In summary, we studied the photovoltaic properties of the hybrid devices based on the blends of MEH-PPV and the type II Cu2S–In2S3heterostructure nanocrystals, which are environmental friendly and nontoxic. As compared to the hybrid device using single-composition Cu2S or In2S3, the power conversion efficiency of the Cu2S–In2S3:MEH-PPV device showed an obvious improvement, which could be attributed to higher exciton dissociation probability and more efficient charge transportation in type II heterostructure nanocrystals.
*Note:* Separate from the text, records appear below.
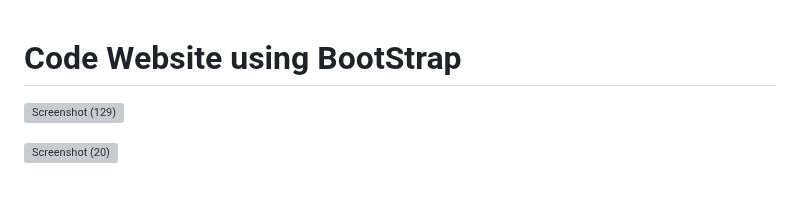
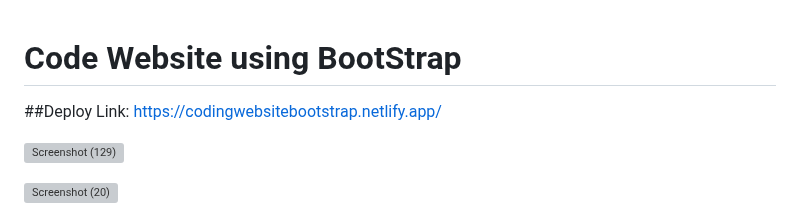
Before and after one commit to RohanShrivastava08/Code-Website-using-BootStrap, a Markdown page: README.md, the part around the change. Rendered like a GitHub page; blank space fills up the shorter version; grey boxes are pictures that could not be loaded.

```diff
--- a/README.md
+++ b/README.md
@@ -1,4 +1,6 @@
 # Code Website using BootStrap
+
+##Deploy Link: https://codingwebsitebootstrap.netlify.app/
 
 ![Screenshot (129)](https://github.com/RohanShrivastava08/Code-Website-using-BootStrap/assets/94133270/b8429587-ad9d-40c3-88e7-84e36e12439a)
 
```
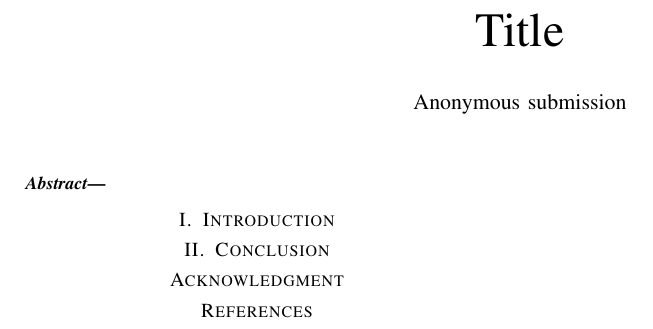
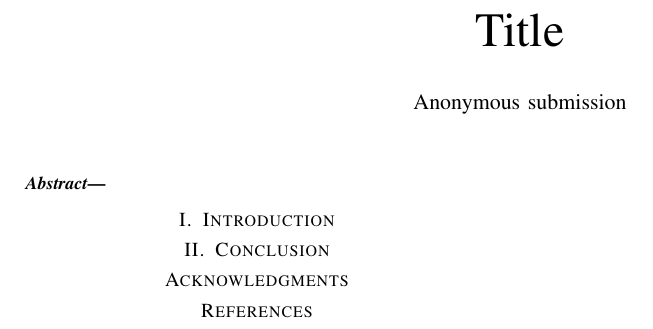
Before and after one commit to npapernot/ieee-boilerplate, a LaTeX paper (paper.tex, which reads acknowledgments.tex): part of the page, cut so that both start at the same text. Compiled offline with pdfLaTeX; a missing font is replaced by an installed copy or a similar font; a LaTeX package or settings file that is missing is left out.

Commit message:
typo in acknowledgments.tex

```diff
--- a/acknowledgments.tex
+++ b/acknowledgments.tex
@@ -1 +1 @@
-\section*{Acknowledgment}
+\section*{Acknowledgments}
```
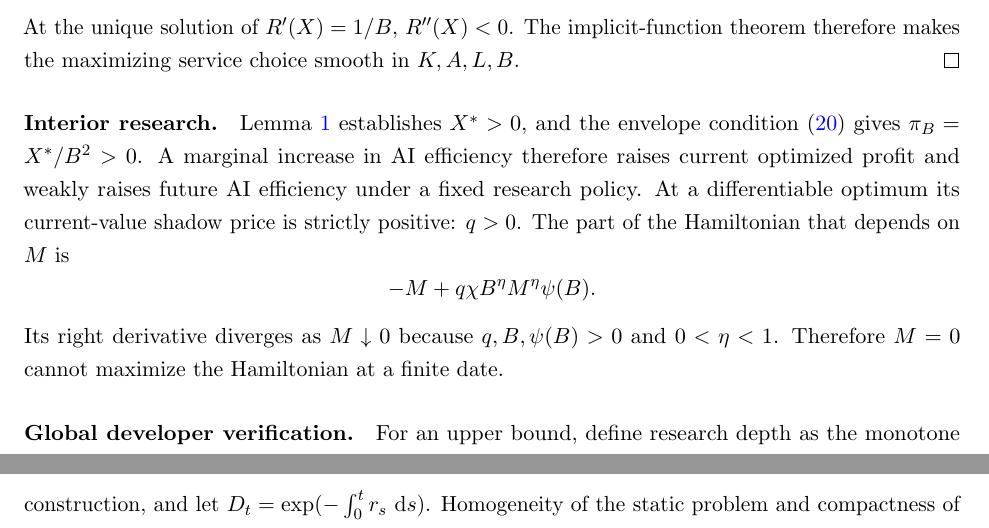
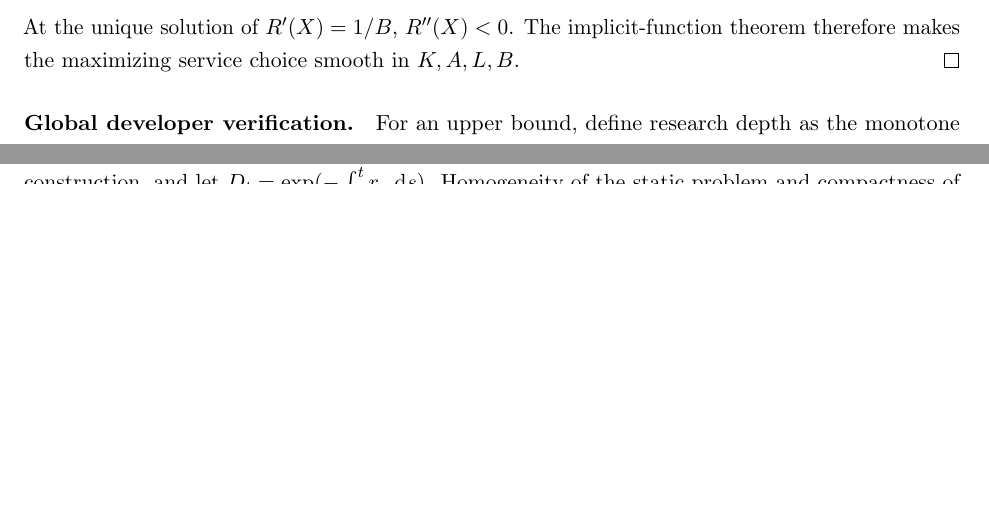
Before and after one commit to oliverpardo1979/ai-growth-and-labor, a LaTeX paper (main_rewrite.tex, which reads sections_rewrite/appendix.tex): two parts of pages 35 and 45 of 64 before the commit and two parts of pages 35 and 44 of 64 after it, joined at a grey line, cut so that both start at the same text, the shorter picture padded with empty space. Compiled offline with pdfLaTeX.

Commit message:
Remove standalone interior research argument

```diff
--- a/sections_rewrite/appendix.tex
+++ b/sections_rewrite/appendix.tex
@@ -65,22 +65,6 @@ At the unique solution of $R'(X)=1/B$, $R''(X)<0$.
 The implicit-function theorem therefore makes the maximizing service choice
 smooth in $K,A,L,B$.
 \end{proof}
-
-\paragraph{Interior research.}
-
-Lemma~\ref{lem:rewrite-monopoly-choice} establishes \(X^*>0\), and the
-envelope condition \eqref{eq:rewrite-profit-envelope} gives
-\(\pi_B=X^*/B^2>0\). A marginal increase in AI efficiency therefore raises
-current optimized profit and weakly raises future AI efficiency under a fixed
-research policy. At a differentiable optimum its current-value shadow price is
-strictly positive: \(q>0\). The part of the Hamiltonian that depends on \(M\)
-is
-\[
- -M+q\chi B^\eta M^\eta\psi(B).
-\]
-Its right derivative diverges as \(M\downarrow0\) because
-\(q,B,\psi(B)>0\) and \(0<\eta<1\). Therefore \(M=0\) cannot
-maximize the Hamiltonian at a finite date.
 
 \paragraph{Global developer verification.}
 For an upper bound, define research depth as the monotone transformation
```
This work may supply a new environmental friendly and type II heterostructure nanocrystals to design candidate materials for hybrid photovoltaic devices.
The authors gratefully acknowledge the financial support of National Key Project of Basic Research of China (No. 2003CB314707), National Natural Science Foundation of China (Nos. 10434030 and 90401006), Key Project of Chinese Ministry of Education (No. 105041). The author (Aiwei Tang) is also grateful to the Doctor Innovation Foundation of Beijing Jiaotong University (No. 48023).